And perhaps there’s some comfort in that. As alone as you might feel right now, remember that many human beings have experienced isolation before you, and they’ve left you their best tips for how to make the most of it. In a sense, you’re in community with them right now.

You’re also in community with the friends and family you have access to through your phone, Zoom, and so on. We should absolutely keep using these distance-collapsing technologies.

But there’s a difference between using them from a place of desperation, where we’re scrambling to generate a constant stream of chatter to distract us from our aloneness, and using them from a place of mindfulness, where we’ve already faced the distress of being alone and experienced it naturally subside.

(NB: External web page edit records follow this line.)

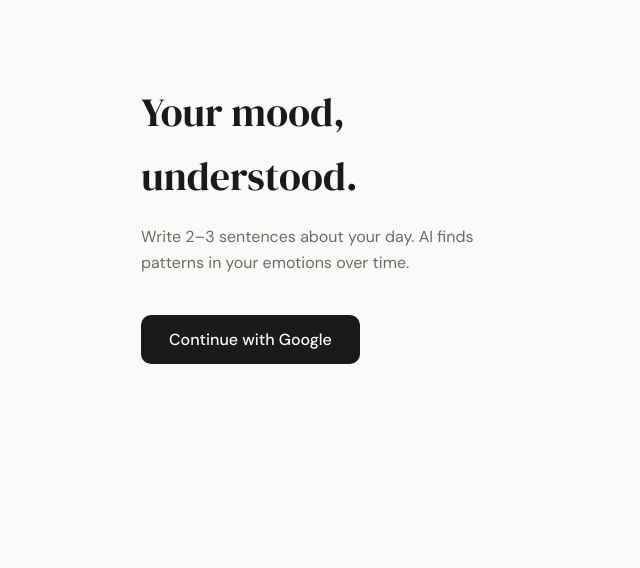
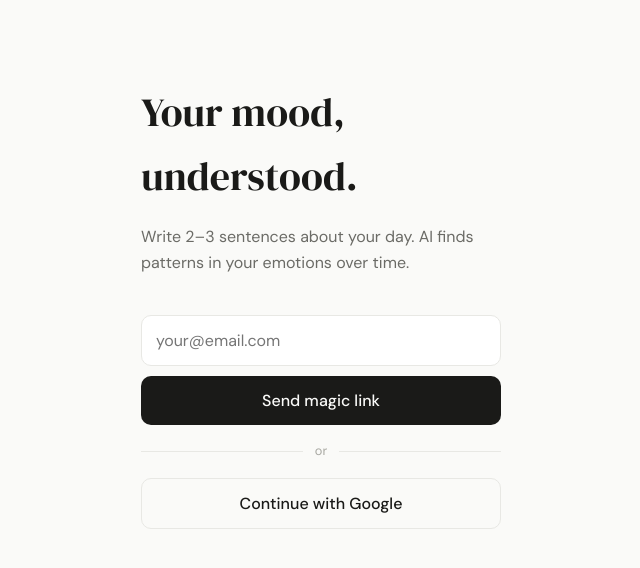
Before and after one commit to vsvirenkov/daymood, a Next.js app: page / in a window 1280 px wide. Shown: the top 568 px of the page, without its empty margins (253-893 px from the left). Built offline with nearby package versions, Linux system fonts and the light colour scheme; no server answers.

Commit message:
feat: add magic link email auth

```diff
--- a/src/components/SignInButton.tsx
+++ b/src/components/SignInButton.tsx
@@ -1,19 +1,92 @@
 'use client'
 
+import { useState } from 'react'
 import { supabase } from '@/lib/supabase'
 
 export default function SignInClientButton() {
+  const [email, setEmail] = useState('')
+  const [sent, setSent] = useState(false)
+  const [loading, setLoading] = useState(false)
+
+  async function handleMagicLink(e: React.FormEvent) {
+    e.preventDefault()
+    if (!email) return
+    setLoading(true)
+    const { error } = await supabase.auth.signInWithOtp({
+      email,
+      options: { emailRedirectTo: 'https://daymood.fun/auth/callback' },
+    })
+    setLoading(false)
+    if (!error) setSent(true)
+  }
+
+  if (sent) {
     return (
+      <div style={{ maxWidth: '360px' }}>
+        <p style={{ color: 'var(--text-muted)', fontSize: '0.95rem', lineHeight: 1.6 }}>
+          Check your email — we sent a magic link to <strong>{email}</strong>.
+          Click it to sign in.
+        </p>
+      </div>
+    )
+  }
+
+  return (
+    <div style={{ maxWidth: '360px' }}>
+      <form onSubmit={handleMagicLink} style={{ display: 'flex', flexDirection: 'column', gap: '10px' }}>
+        <input
+          type="email"
+          placeholder="your@email.com"
+          value={email}
+          onChange={(e) => setEmail(e.target.value)}
+          required
+          style={{
+            padding: '14px',
+            border: '1px solid var(--border)',
+            borderRadius: 'var(--radius-md)',
+            fontFamily: 'var(--font-sans)',
+            fontSize: '1rem',
+            background: 'var(--surface)',
+            color: 'var(--text)',
+          }}
+        />
+        <button
+          type="submit"
+          disabled={loading}
+          style={{
+            padding: '14px',
+            background: 'var(--text)',
+            color: 'var(--bg)',
+            border: 'none',
+            borderRadius: 'var(--radius-md)',
+            fontFamily: 'var(--font-sans)',
+            fontSize: '1rem',
+            fontWeight: 500,
+            cursor: loading ? 'not-allowed' : 'pointer',
+            opacity: loading ? 0.6 : 1,
+          }}
+        >
+          {loading ? 'Sending...' : 'Send magic link'}
+        </button>
+      </form>
+
+      <div style={{ display: 'flex', alignItems: 'center', gap: '12px', margin: '16px 0' }}>
+        <div style={{ flex: 1, height: '1px', background: 'var(--border)' }} />
+        <span style={{ fontSize: '0.8rem', color: 'var(--text-faint)' }}>or</span>
+        <div style={{ flex: 1, height: '1px', background: 'var(--border)' }} />
+      </div>
+
       <button
         onClick={() => supabase.auth.signInWithOAuth({
           provider: 'google',
           options: { redirectTo: 'https://daymood.fun/auth/callback' },
         })}
         style={{
-        padding: '14px 28px',
-        background: 'var(--text)',
-        color: 'var(--bg)',
-        border: 'none',
+          width: '100%',
+          padding: '14px',
+          background: 'transparent',
+          color: 'var(--text)',
+          border: '1px solid var(--border)',
           borderRadius: 'var(--radius-md)',
           fontFamily: 'var(--font-sans)',
           fontSize: '1rem',
@@ -23,5 +96,6 @@ export default function SignInClientButton() {
       >
         Continue with Google
       </button>
+    </div>
   )
 }
```
Lines whose indentation alone changed are shown as unchanged.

When we do the latter, psychologists say, that Zoom dance party becomes a reward for approaching rather than avoiding our solitude.

Reporting for this article was supported by Public Theologies of Technology and Presence, a journalism and research initiative based at the Institute of Buddhist Studies and funded by the Henry Luce Foundation.